Ok.... you just went full circle on me. That's my question and if you don't have an answer that's cool. Maybe someone else that reads the thread will be able to answer it for me. Your statement works for any piece of meat your gonna smoke. I'm asking...... is there some difference in the density... etc.... that makes getting turkey meat into the safety zone harder or longer than getting beef or pork to the safety zone?
Oh wow, I'm sorry, I thought I understood your question earlier, but now I do perfectly well. I don't have an answer for that. I looked and did some Googling and don't see anything indicating cell structure or density of the meat having anything to do with it.
Maybe someone else can come up with the science behind it?
Yep............What science are you takling about!!!...Experience counts.
What science backs up your original posts....
I'm going to bed, reminds me of going hogging! Night yall !
I'm not using any science to back up a post. Now that I understand his original question asking about cell structure or meat density, I stated I don't know and maybe someone can come up with the science behind it.
What original post needs backing up?
Thanks Jerry.... I've seen that read. The thread started with the question of smoking a 26 pound bird and there seems to be a general concensus that you should avoid the larger bird and stay with the smaller bird for safety reasons. I've researched and researched and I'm not finding anything to actually substantiate that opinion and was hoping someone could enlighten me with an answer. I've not seen anything giving a size limit on safely smokin a bird.
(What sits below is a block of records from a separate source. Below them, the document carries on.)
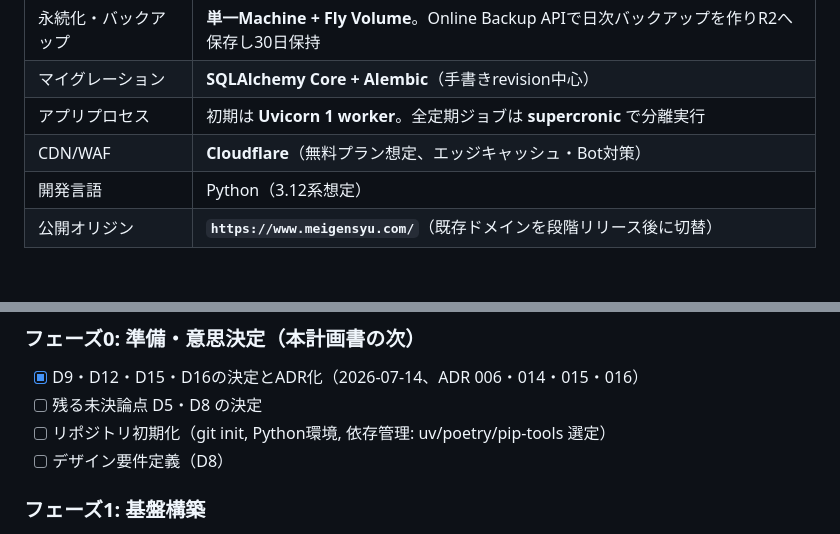
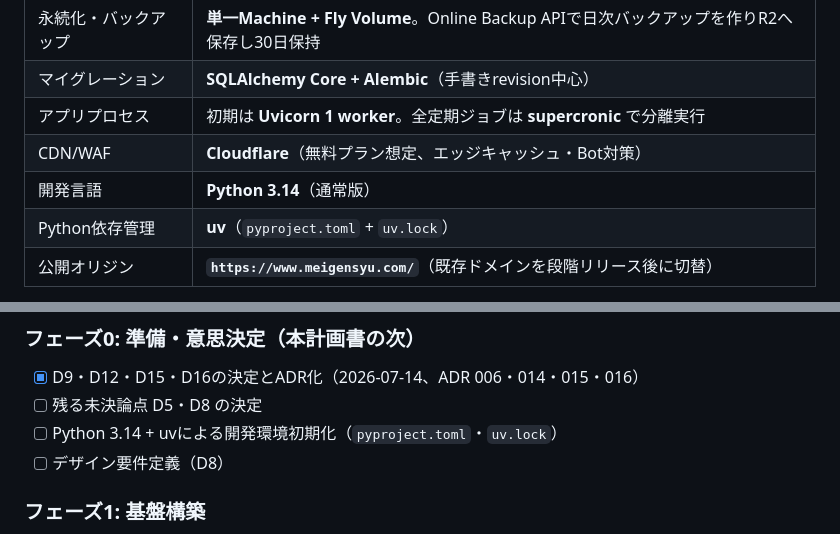
Before and after one commit to katamuki/meigen-fly, a Markdown page: docs/project-plan.md, 2 parts joined by grey strips. Rendered like a GitHub page; blank space fills up the shorter version.

Commit message:
docs: adopt Python 3.14 and uv

```diff
--- a/docs/project-plan.md
+++ b/docs/project-plan.md
@@ -56,7 +56,8 @@
 | マイグレーション | **SQLAlchemy Core + Alembic**（手書きrevision中心） |
 | アプリプロセス | 初期は **Uvicorn 1 worker**。全定期ジョブは **supercronic** で分離実行 |
 | CDN/WAF | **Cloudflare**（無料プラン想定、エッジキャッシュ・Bot対策） |
-| 開発言語 | Python（3.12系想定） |
+| 開発言語 | **Python 3.14**（通常版） |
+| Python依存管理 | **uv**（`pyproject.toml` + `uv.lock`） |
 | 公開オリジン | **`https://www.meigensyu.com/`**（既存ドメインを段階リリース後に切替） |
 
 > キャッシュパージ、検索レート制限、CSP/HTMXを含む確定事項の詳細は対応するADRを正本とする。残る未決論点は第7章のD5・D8である。
@@ -226,7 +227,7 @@ meigen-fly/
 ### フェーズ0: 準備・意思決定（本計画書の次）
 - [x] D9・D12・D15・D16の決定とADR化（2026-07-14、ADR 006・014・015・016）
 - [ ] 残る未決論点 D5・D8 の決定
-- [ ] リポジトリ初期化（git init, Python環境, 依存管理: uv/poetry/pip-tools 選定）
+- [ ] Python 3.14 + uvによる開発環境初期化（`pyproject.toml`・`uv.lock`）
 - [ ] デザイン要件定義（D8）
 
 ### フェーズ1: 基盤構築
```
Also changed, not shown: docs/decisions/001-architecture-cloudflare-fly-sqlite.md (+1 -1 lines).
I would like to understand the logic in suggesting that a large bird can't be smoked safely in the 250 degree range or that large turkeys should be avoided because of a safety issue.
I got it from this URL here...
I will find it again if you would like Dave but the USDA says not to smoke larger birds because you can't get them through the danger zone fast enough. I read it on their site today. Of course there temps are in the 225-250 range or at least thats what the article I was reading stated.
As for the whole pig I know lots of people that do them but I don't think the USDA would approve the procedure smoking them at 225-250 either for the same reason as the turkey not getting it through the danger zone fast enough. That being said I have never seen an article from the USDA on smoking a whole pig
I give... Uncle!
6th item from the top is about smoking turkeys. The temp they mention is 225-300 degrees. Not sure if this is the same article.